|Jimmy Rushing at Newport in 1965|
(Photo: Francine Winham)
Monday, November 23, 2015
Jimmy Rushing Live in New York with Zoot Sims and Al Cohn
The first time I ever heard Jimmy Rushing, on a recording of "He Ain't Got Rhythm" he made with Benny Goodman, I was impressed. But when I later discovered the outstanding records he cut with the Count Basie orchestra, I realized that Mr. Five by Five (such was his nickname due to his stocky complexion) was one of the most fascinating singers ever to come out of the Swing Era. Not only did he have rhythm, but his voice was immediately recognizable, and his blues phrasing was simply irresistible. Rushing had begun his career in the late 1920s in Kansas City, singing first with Walter Page's Blue Devils and then with Bennie Moten's band, out of which the Basie organization evolved. He helped popularize the blues within a big band swing context, but he wasn't just a blues shouter—he knew how to approach a pop tune and inflect it with an unmistakable bluesy feeling.

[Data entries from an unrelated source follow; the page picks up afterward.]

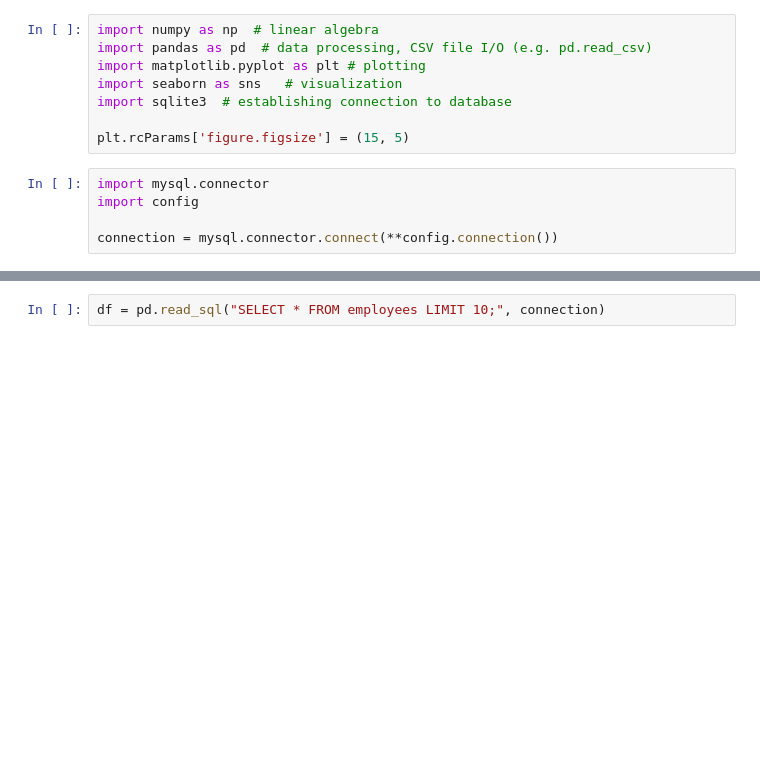
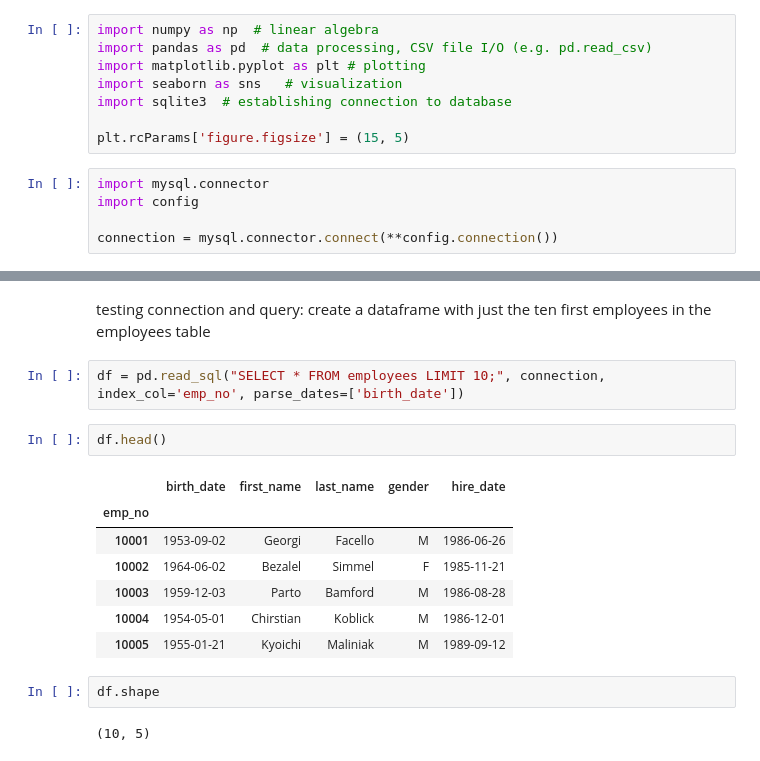
Before and after one commit to roblivesinottawa/sales_rental_analysis, a Jupyter notebook: notebooks/analysis5.ipynb, the cells around one changed output, grey strips where cells are left out. Drawn from its saved outputs; the diff is of its cells as text; blank space fills up the shorter version.

```diff
--- a/notebooks/analysis5.ipynb
+++ b/notebooks/analysis5.ipynb
@@ -24,2 +41,18 @@ print(get_data("SELECT * FROM employees LIMIT 10;"))
+# %% [markdown]
+testing connection and query: create a dataframe with just the ten first employees in the employees table
 # %%
-df = pd.read_sql("SELECT * FROM employees LIMIT 10;", connection)
+df = pd.read_sql("SELECT * FROM employees LIMIT 10;", connection, index_col='emp_no', parse_dates=['birth_date'])
+# %%
+df.head()
+# %% [output]
+|  | birth_date | first_name | last_name | gender | hire_date |
+| emp_no |  |  |  |  |  |
+| 10001 | 1953-09-02 | Georgi | Facello | M | 1986-06-26 |
+| 10002 | 1964-06-02 | Bezalel | Simmel | F | 1985-11-21 |
+| 10003 | 1959-12-03 | Parto | Bamford | M | 1986-08-28 |
+| 10004 | 1954-05-01 | Chirstian | Koblick | M | 1986-12-01 |
+| 10005 | 1955-01-21 | Kyoichi | Maliniak | M | 1989-09-12 |
+# %%
+df.shape
+# %% [output]
+(10, 5)
```
Also changed, not shown: parts of 23 cells of this notebook.
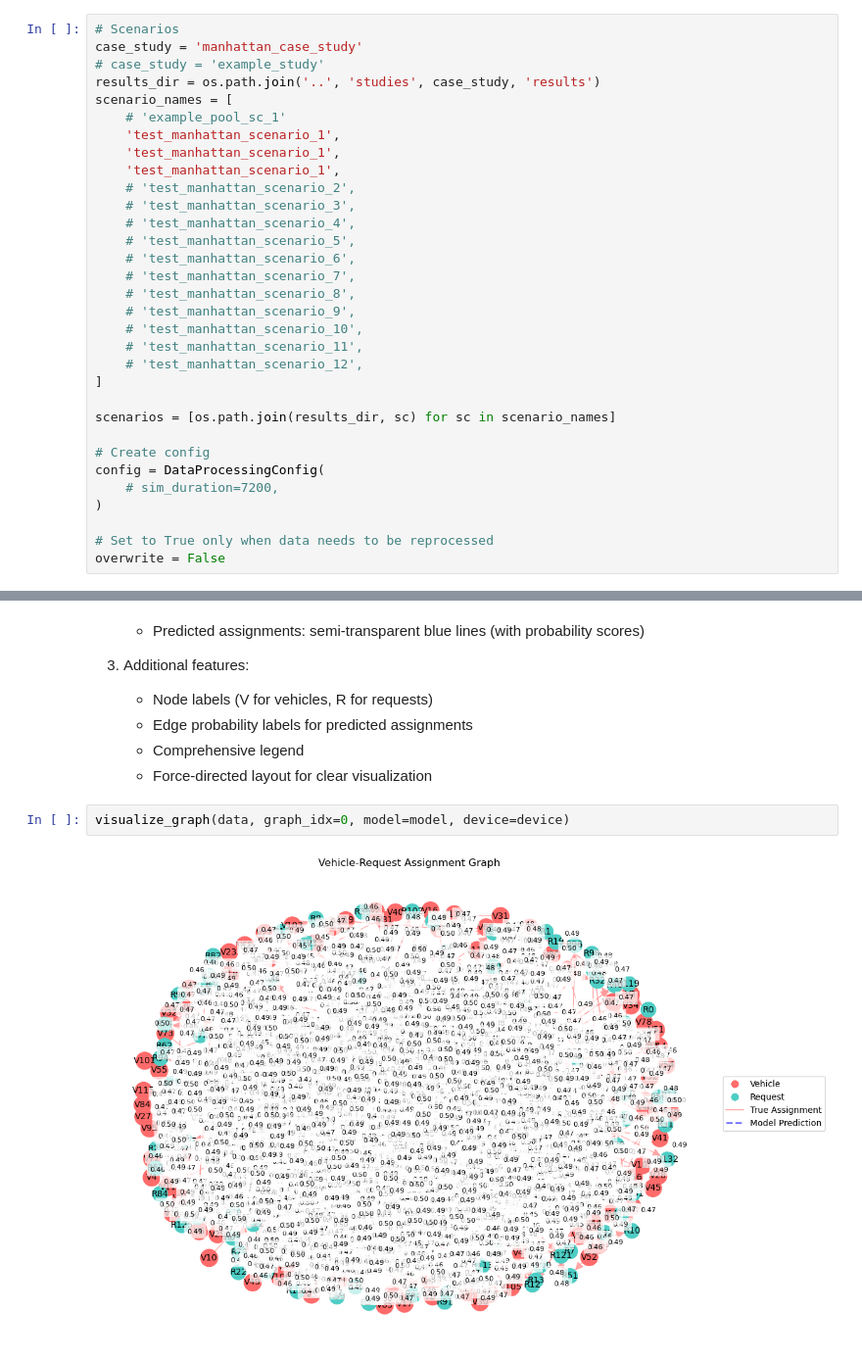
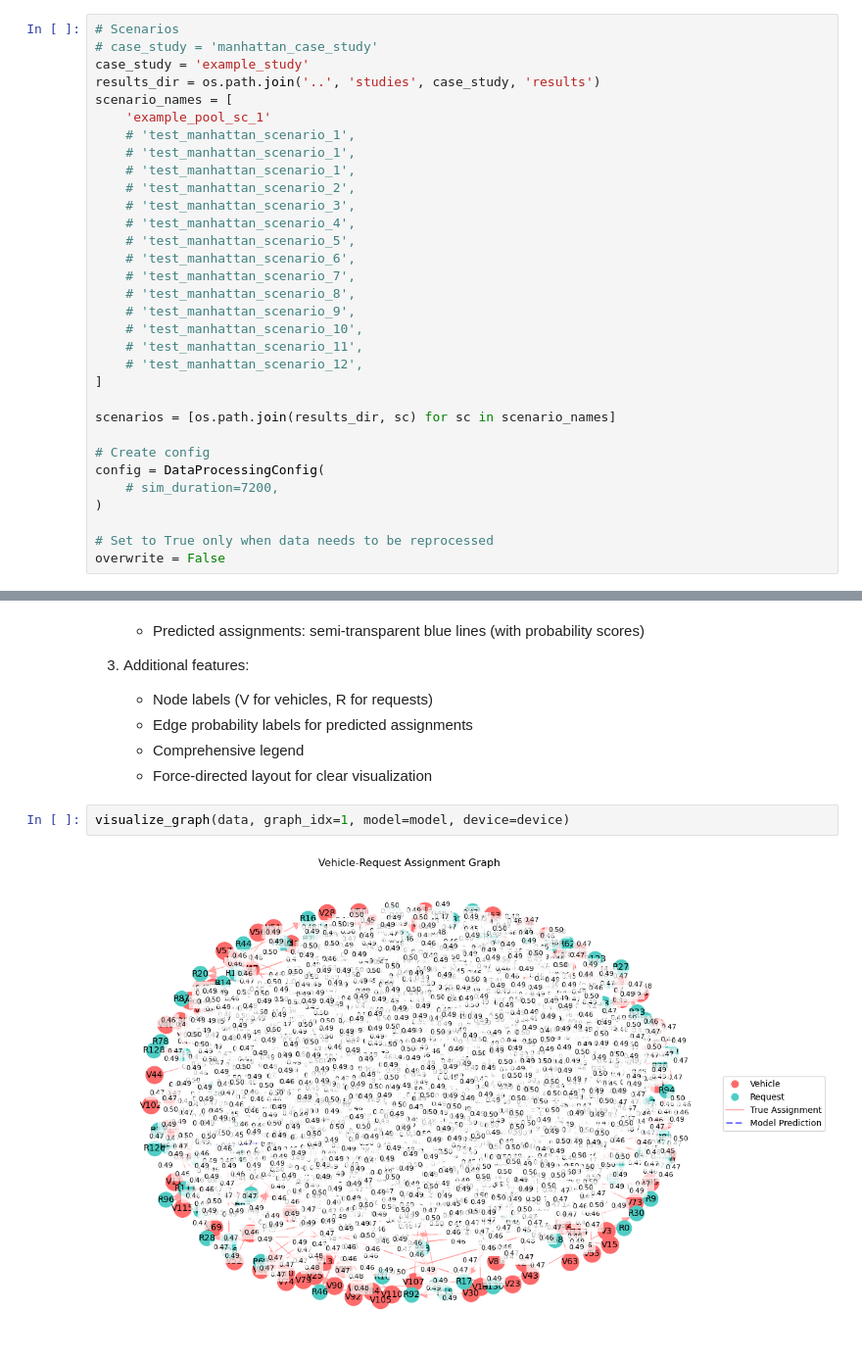
Before and after one commit to TUM-VT/FleetPy, a Jupyter notebook: notebooks/GNN_training.ipynb, the cells around one changed output, grey strips where cells are left out. Shown at 98% size. Cells and saved outputs as stored; diff of their text form.

```diff
--- a/notebooks/GNN_training.ipynb
+++ b/notebooks/GNN_training.ipynb
@@ -19,14 +19,14 @@ torch.serialization.add_safe_globals([BaseStorage])
 ## Data Preparation
 # %%
 # Scenarios
-case_study = 'manhattan_case_study'
-# case_study = 'example_study'
+# case_study = 'manhattan_case_study'
+case_study = 'example_study'
 results_dir = os.path.join('..', 'studies', case_study, 'results')
 scenario_names = [
-    # 'example_pool_sc_1'
-    'test_manhattan_scenario_1',
-    'test_manhattan_scenario_1',
-    'test_manhattan_scenario_1',
+    'example_pool_sc_1'
+    # 'test_manhattan_scenario_1',
+    # 'test_manhattan_scenario_1',
+    # 'test_manhattan_scenario_1',
     # 'test_manhattan_scenario_2',
     # 'test_manhattan_scenario_3',
     # 'test_manhattan_scenario_4',
@@ -178,6 +169,6 @@ The following cells implement visualization functionality for our heterogeneous
    - Comprehensive legend
    - Force-directed layout for clear visualization
 # %%
-visualize_graph(data, graph_idx=0, model=model, device=device)
+visualize_graph(data, graph_idx=1, model=model, device=device)
 # %% [output]
-[figure, old version]
+[figure, new version]
```
Also changed, not shown: parts of 3 cells of this notebook, 1 other file.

After the years he spent within the ranks of the Basie band, Rushing made some very interesting albums for Vanguard and Columbia, and by the mid 1960s, he was appearing in New York clubs, which is the period of his career captured in The Scene: Live in New York (Hightone). The group backing Rushing on these live dates is led by saxophonists Zoot Sims and Al Cohn, and also includes Dave Frishberg on piano, Major Holley and John Beal on bass, and Mousey Alexander on drums. The band actually gets a chance to cut loose on two selections without Rushing ("The Red Door" and "It's Noteworthy") but the singer, who is in fine form, is the main attraction here. The repertoire features both standards ("I Can't Believe That You're in Love with Me," "Baby Ain't I Good to You") and blues numbers ("Goin' to Chicago," "Good Morning Blues") that were closely associated with him during his Basie years. The sound of the recordings is excellent, and Rushing's performances are very relaxed and ooze charm and conviction. While any Rushing collection should begin with his records with Basie, this is a worthwhile snapshot of his lesser-known later years.